The loudness of sound, or its amplitude, is measured using the decibel. Small differences in amplitude (short sound waves) make quiet sounds, while large differences (tall sound waves) make loud sounds. Share with students the “How Loud Is That?” decibel chart, above, then try this fun demonstration. Cover a radio speaker with a sheet of paper, and sprinkle uncooked grains of rice on top. Turn the radio on and have students observe the rice. Next, crank up the music all the way — and watch out for flying rice! Based on what they observed, ask students to compare this experiment with the sound wave experiment above. Then ask: “What relationship exits between the loudness of sound and amplitude?” (The bigger the amplitude, the taller the sound waves, and, therefore, the more rice will jump off the paper.) To extend, tell students: “Some sounds have so much amplitude, they can damage our ears!” Have them further investigate decibel levels (starting with the links in "Sound Science Resources," above), then design hearing safety posters to share their findings with the class.


Pitch and Frequency

Ask students to place their fingers on their throats where there is a bulge, and say “Aaahhhhh.” Can they feel the vibration? Explain that when a person speaks, two strips of muscles called vocal cords come together, causing the air from our lungs to vibrate. Have students practice making different sounds by lengthening and relaxing their vocal cords (for a deeper, “lower” voice) or shortening and tensing their vocal cords (for a “higher” voice). As giggles ensue, relate what the kids just experienced to the vocabulary from the "Sound Science Glossary," above. For example, pitch — how “high” or “low” a sound is — is measured by frequency. When you speak in a low-pitched voice, the vocal cords vibrate air more slowly — at a lower frequency — than when you speak in a high-pitched voice. Share with students some examples of the different sounds from the “High-Pitched or Low-Pitched?” chart, above. Then ask students to research the different frequencies of some additional sounds and add to the chart.

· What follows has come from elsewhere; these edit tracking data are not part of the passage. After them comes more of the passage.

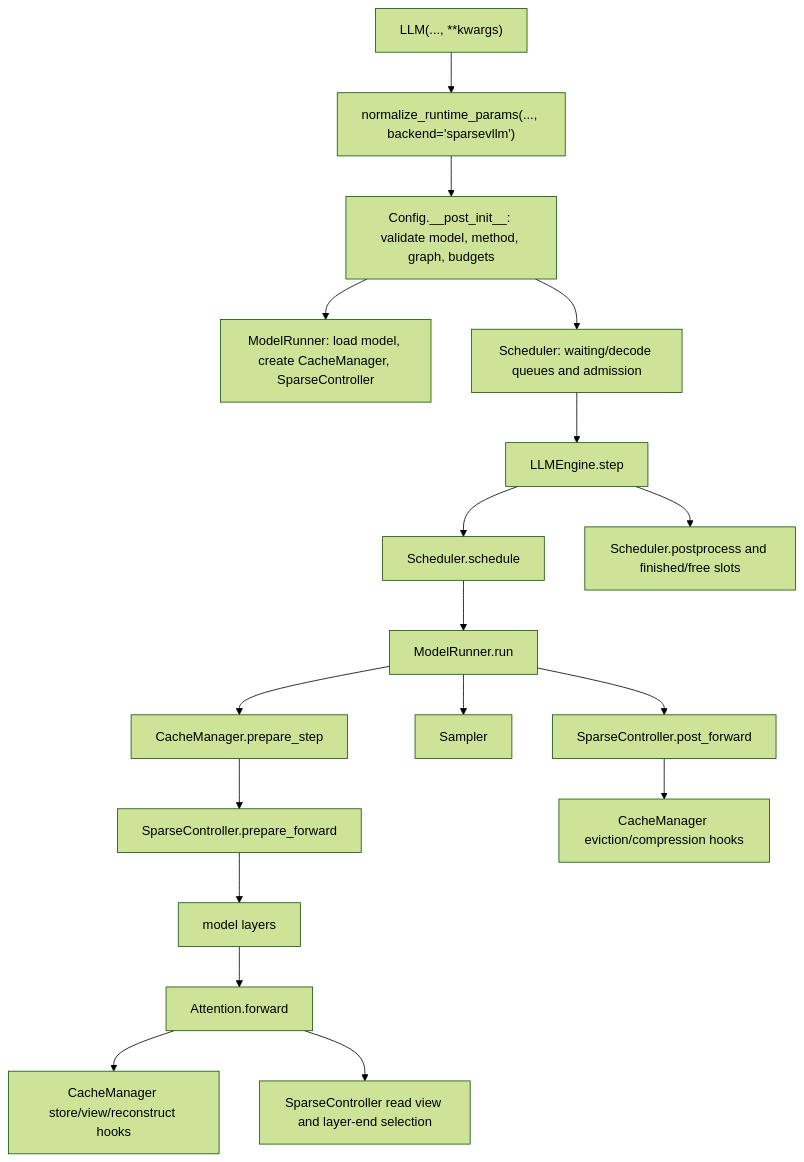
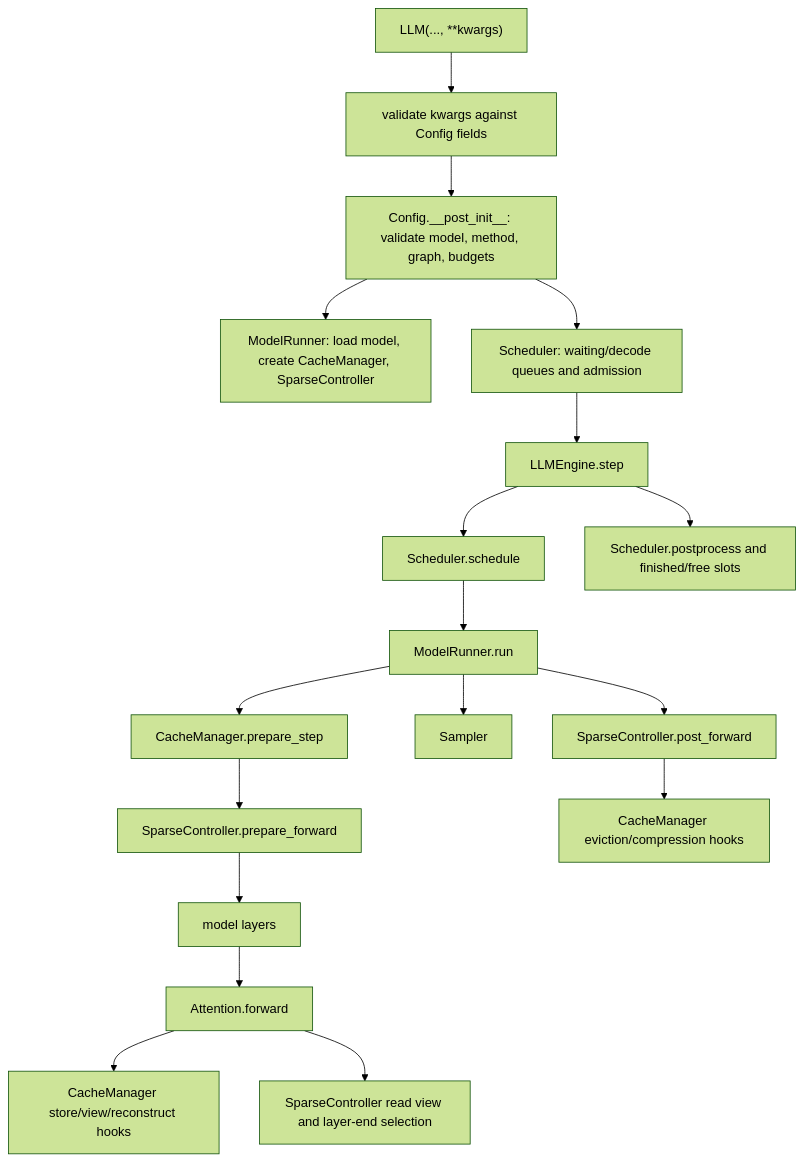
One commit to CURRENTF/Sparse-vLLM changed the diagram in docs/en/design/control-map.md. Above: the diagram before and after it, drawn with Mermaid (forest theme). The commit also changed other lines of this file and 128 other files, not shown here.

````diff
--- a/docs/en/design/control-map.md
+++ b/docs/en/design/control-map.md
@@ -36,20 +36,20 @@
 ```mermaid
 flowchart TD
-    A["LLM(..., **kwargs)"] --> B["normalize_runtime_params(..., backend='sparsevllm')"]
+    A["LLM(..., **kwargs)"] --> B["validate kwargs against Config fields"]
     B --> C["Config.__post_init__: validate model, method, graph, budgets"]
     C --> D["ModelRunner: load model, create CacheManager, SparseController"]
     C --> E["Scheduler: waiting/decode queues and admission"]
     E --> F["LLMEngine.step"]
     F --> G["Scheduler.schedule"]
     G --> H["ModelRunner.run"]
     H --> I["CacheManager.prepare_step"]
     I --> J["SparseController.prepare_forward"]
     J --> K["model layers"]
     K --> L["Attention.forward"]
     L --> M["CacheManager store/view/reconstruct hooks"]
     L --> N["SparseController read view and layer-end selection"]
     H --> O["Sampler"]
     H --> P["SparseController.post_forward"]
     P --> Q["CacheManager eviction/compression hooks"]
     F --> R["Scheduler.postprocess and finished/free slots"]
 ```
````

Out of Our Range

Every minute of every day, we hear sounds. Many of these are made by animals we hear birds calling, dogs barking, and bees buzzing. However, we actually are hearing only some of the noises that the animals of the world can make. Many animals have special abilities to both generate and hear sounds that are either too high-pitched or too low-pitched for humans to hear. Do students know any of these animals? After students have guessed, share with them the "Animal-Sound Frequencies" chart. Then challenge them to name why they think each animal has these special abilities.


Animal Languages

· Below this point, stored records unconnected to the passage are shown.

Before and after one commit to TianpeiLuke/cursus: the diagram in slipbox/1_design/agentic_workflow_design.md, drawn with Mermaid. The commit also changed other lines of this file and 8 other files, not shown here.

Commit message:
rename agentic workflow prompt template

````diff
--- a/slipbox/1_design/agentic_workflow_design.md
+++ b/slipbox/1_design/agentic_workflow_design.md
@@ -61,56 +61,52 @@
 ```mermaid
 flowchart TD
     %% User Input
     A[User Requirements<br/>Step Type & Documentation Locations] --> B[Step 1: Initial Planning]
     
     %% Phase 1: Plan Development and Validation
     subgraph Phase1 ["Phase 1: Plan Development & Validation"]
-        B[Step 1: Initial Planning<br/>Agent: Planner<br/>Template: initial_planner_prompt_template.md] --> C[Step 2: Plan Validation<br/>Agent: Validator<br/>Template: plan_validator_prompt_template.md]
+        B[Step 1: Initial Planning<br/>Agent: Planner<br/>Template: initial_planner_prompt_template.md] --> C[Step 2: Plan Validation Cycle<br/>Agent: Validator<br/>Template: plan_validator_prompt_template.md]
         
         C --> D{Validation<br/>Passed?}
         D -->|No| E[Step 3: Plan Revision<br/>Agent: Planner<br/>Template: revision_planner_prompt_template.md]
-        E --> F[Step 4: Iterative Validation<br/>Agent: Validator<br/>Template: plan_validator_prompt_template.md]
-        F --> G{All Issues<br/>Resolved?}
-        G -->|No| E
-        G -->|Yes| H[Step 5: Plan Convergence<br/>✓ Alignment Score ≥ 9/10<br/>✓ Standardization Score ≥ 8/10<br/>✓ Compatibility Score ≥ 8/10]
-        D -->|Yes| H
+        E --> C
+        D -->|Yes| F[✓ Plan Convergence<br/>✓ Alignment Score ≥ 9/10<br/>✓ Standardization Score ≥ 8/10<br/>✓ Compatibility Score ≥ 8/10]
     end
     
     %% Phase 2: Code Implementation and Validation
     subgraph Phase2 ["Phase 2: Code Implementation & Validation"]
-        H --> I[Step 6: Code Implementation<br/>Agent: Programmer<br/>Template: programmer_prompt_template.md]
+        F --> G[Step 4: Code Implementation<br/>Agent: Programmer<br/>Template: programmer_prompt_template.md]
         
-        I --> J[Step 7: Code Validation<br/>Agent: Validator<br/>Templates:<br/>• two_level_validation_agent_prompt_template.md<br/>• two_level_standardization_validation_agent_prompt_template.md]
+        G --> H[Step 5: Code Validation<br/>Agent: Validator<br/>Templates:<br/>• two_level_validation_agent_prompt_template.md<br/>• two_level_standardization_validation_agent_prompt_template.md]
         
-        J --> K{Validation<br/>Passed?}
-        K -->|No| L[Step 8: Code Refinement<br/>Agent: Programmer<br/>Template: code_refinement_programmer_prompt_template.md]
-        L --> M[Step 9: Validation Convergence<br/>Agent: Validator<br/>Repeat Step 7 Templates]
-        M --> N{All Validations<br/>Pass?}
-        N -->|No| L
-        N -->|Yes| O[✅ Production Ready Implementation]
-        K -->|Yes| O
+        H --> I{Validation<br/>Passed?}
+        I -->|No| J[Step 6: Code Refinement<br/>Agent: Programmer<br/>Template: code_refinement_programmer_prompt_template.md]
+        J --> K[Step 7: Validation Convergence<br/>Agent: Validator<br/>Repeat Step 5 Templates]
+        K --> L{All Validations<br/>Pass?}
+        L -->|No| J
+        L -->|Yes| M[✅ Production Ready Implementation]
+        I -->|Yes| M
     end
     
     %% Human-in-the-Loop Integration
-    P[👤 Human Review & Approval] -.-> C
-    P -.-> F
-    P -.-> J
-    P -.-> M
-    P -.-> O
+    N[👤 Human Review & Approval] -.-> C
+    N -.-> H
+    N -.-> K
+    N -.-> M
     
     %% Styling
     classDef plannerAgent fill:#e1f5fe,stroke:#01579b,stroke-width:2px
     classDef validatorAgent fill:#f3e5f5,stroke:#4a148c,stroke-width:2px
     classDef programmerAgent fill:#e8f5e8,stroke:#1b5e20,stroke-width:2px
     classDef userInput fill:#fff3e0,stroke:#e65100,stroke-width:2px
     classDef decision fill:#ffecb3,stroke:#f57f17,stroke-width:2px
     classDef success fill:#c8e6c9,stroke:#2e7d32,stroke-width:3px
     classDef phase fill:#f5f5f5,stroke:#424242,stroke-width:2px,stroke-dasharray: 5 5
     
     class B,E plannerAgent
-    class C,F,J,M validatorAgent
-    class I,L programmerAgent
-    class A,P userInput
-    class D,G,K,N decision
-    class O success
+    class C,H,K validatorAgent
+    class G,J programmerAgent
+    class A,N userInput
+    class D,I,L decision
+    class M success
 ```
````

Many animals make and use sounds for specific purposes, such as "talking" to others of their own kind. They call to each other to find mates, to warn of approaching danger, and to keep in touch when they cannot see each other. Animals also make sound to find prey. For example, spiders and sharks use sound to listen for their prey; spiders can hear the beating of insect wings, while sharks can hear a fish´s muscles as it swims. On the other hand, bats and whales find prey by sending out streams of very high-pitched sounds, then listening to the echoes of these sounds. Once you have shared some of this information with students, invite them to choose an animal and research the sounds it makes. Encourage students to enhance their presentations to the class with sound recordings of their chosen animals, which can be found at, and


Amazing Animal Ears

Most mammals have pinnae — exterior ears — for gathering and funneling sound inward. We know that the placement and mobility of ears affect sound how sound is gathered. Demonstrate this to students with a fun classroom demonstration. Invite students to create their own animal-ears headbands using the template reproducibles below. Show students how to trace the various “Ears” onto felt material, then glue the two halves together and attach to a headband. To make a hippo- or rabbit-ear headband, attach felt ears to the top of headband; for a frog- or elephant-ear headband, attach ears on either side. As the class sports its new “ears,” share with student´s some of the information in "Fun Animal Sound Facts." You might also challenge students to role play hearing the sounds as the animals do, by moving the ears, head, and their bodies accordingly. For reference, check out: